User interface change data:
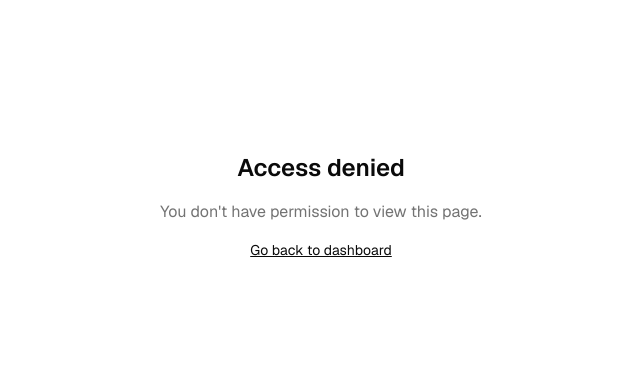
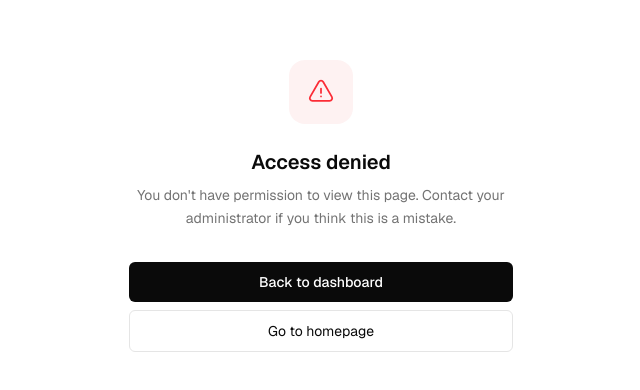
Before and after one commit to sabaudianin/starter-template-next, a Next.js app: page /unauthorized in a window 1280 px wide. Shown: the part 194-584 px from the top of the page, without its empty margins (319-959 px from the left). Built offline with nearby package versions, Linux system fonts and the light colour scheme.

Commit message:
poolish unauthorized page

```diff
--- a/src/app/unauthorized/page.tsx
+++ b/src/app/unauthorized/page.tsx
@@ -1,13 +1,39 @@
+import Link from "next/link"
+
 export default function UnauthorizedPage() {
     return (
-        <div className="flex flex-col items-center justify-center min-h-screen gap-4">
-            <h1 className="text-2xl font-semibold">Access denied</h1>
-            <p className="text-muted-foreground">
-                You don&apos;t have permission to view this page.
-            </p>
-            <a href="/dashboard" className="underline text-sm">
-                Go back to dashboard
-            </a>
+        <div className="min-h-screen flex flex-col items-center justify-center bg-background text-foreground px-6">
+            <div className="w-full max-w-sm text-center">
+
+                <div className="w-16 h-16 rounded-2xl bg-red-50 dark:bg-red-950 flex items-center justify-center mx-auto mb-6">
+                    <svg className="w-7 h-7 text-red-500" fill="none" stroke="currentColor" viewBox="0 0 24 24">
+                        <path strokeLinecap="round" strokeLinejoin="round" strokeWidth={1.5}
+                            d="M12 9v3.75m-9.303 3.376c-.866 1.5.217 3.374 1.948 3.374h14.71c1.73 0 2.813-1.874 1.948-3.374L13.949 3.378c-.866-1.5-3.032-1.5-3.898 0L2.697 16.126zM12 15.75h.007v.008H12v-.008z" />
+                    </svg>
+                </div>
+
+                <h1 className="text-xl font-semibold mb-2">Access denied</h1>
+                <p className="text-sm text-muted-foreground leading-relaxed mb-8">
+                    You don&apos;t have permission to view this page.
+                    Contact your administrator if you think this is a mistake.
+                </p>
+
+                <div className="flex flex-col gap-2">
+                    <Link
+                        href="/dashboard"
+                        className="w-full rounded-md bg-foreground text-background py-2.5 text-sm font-medium hover:opacity-80 transition-opacity text-center"
+                    >
+                        Back to dashboard
+                    </Link>
+                    <Link
+                        href="/"
+                        className="w-full rounded-md border border-border py-2.5 text-sm hover:bg-muted transition-colors text-center"
+                    >
+                        Go to homepage
+                    </Link>
+                </div>
+
+            </div>
         </div>
     )
 }
```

Assignment: If an entry holds an image, omit that image and print the remainder exactly as it stands.

Answer to the exercise:
Before and after one commit to sabaudianin/starter-template-next, a Next.js app: page /unauthorized in a window 1280 px wide. Shown: the part 194-584 px from the top of the page, without its empty margins (319-959 px from the left). Built offline with nearby package versions, Linux system fonts and the light colour scheme.

Commit message:
poolish unauthorized page

```diff
--- a/src/app/unauthorized/page.tsx
+++ b/src/app/unauthorized/page.tsx
@@ -1,13 +1,39 @@
+import Link from "next/link"
+
 export default function UnauthorizedPage() {
     return (
-        <div className="flex flex-col items-center justify-center min-h-screen gap-4">
-            <h1 className="text-2xl font-semibold">Access denied</h1>
-            <p className="text-muted-foreground">
-                You don&apos;t have permission to view this page.
-            </p>
-            <a href="/dashboard" className="underline text-sm">
-                Go back to dashboard
-            </a>
+        <div className="min-h-screen flex flex-col items-center justify-center bg-background text-foreground px-6">
+            <div className="w-full max-w-sm text-center">
+
+                <div className="w-16 h-16 rounded-2xl bg-red-50 dark:bg-red-950 flex items-center justify-center mx-auto mb-6">
+                    <svg className="w-7 h-7 text-red-500" fill="none" stroke="currentColor" viewBox="0 0 24 24">
+                        <path strokeLinecap="round" strokeLinejoin="round" strokeWidth={1.5}
+                            d="M12 9v3.75m-9.303 3.376c-.866 1.5.217 3.374 1.948 3.374h14.71c1.73 0 2.813-1.874 1.948-3.374L13.949 3.378c-.866-1.5-3.032-1.5-3.898 0L2.697 16.126zM12 15.75h.007v.008H12v-.008z" />
+                    </svg>
+                </div>
+
+                <h1 className="text-xl font-semibold mb-2">Access denied</h1>
+                <p className="text-sm text-muted-foreground leading-relaxed mb-8">
+                    You don&apos;t have permission to view this page.
+                    Contact your administrator if you think this is a mistake.
+                </p>
+
+                <div className="flex flex-col gap-2">
+                    <Link
+                        href="/dashboard"
+                        className="w-full rounded-md bg-foreground text-background py-2.5 text-sm font-medium hover:opacity-80 transition-opacity text-center"
+                    >
+                        Back to dashboard
+                    </Link>
+                    <Link
+                        href="/"
+                        className="w-full rounded-md border border-border py-2.5 text-sm hover:bg-muted transition-colors text-center"
+                    >
+                        Go to homepage
+                    </Link>
+                </div>
+
+            </div>
         </div>
     )
 }
```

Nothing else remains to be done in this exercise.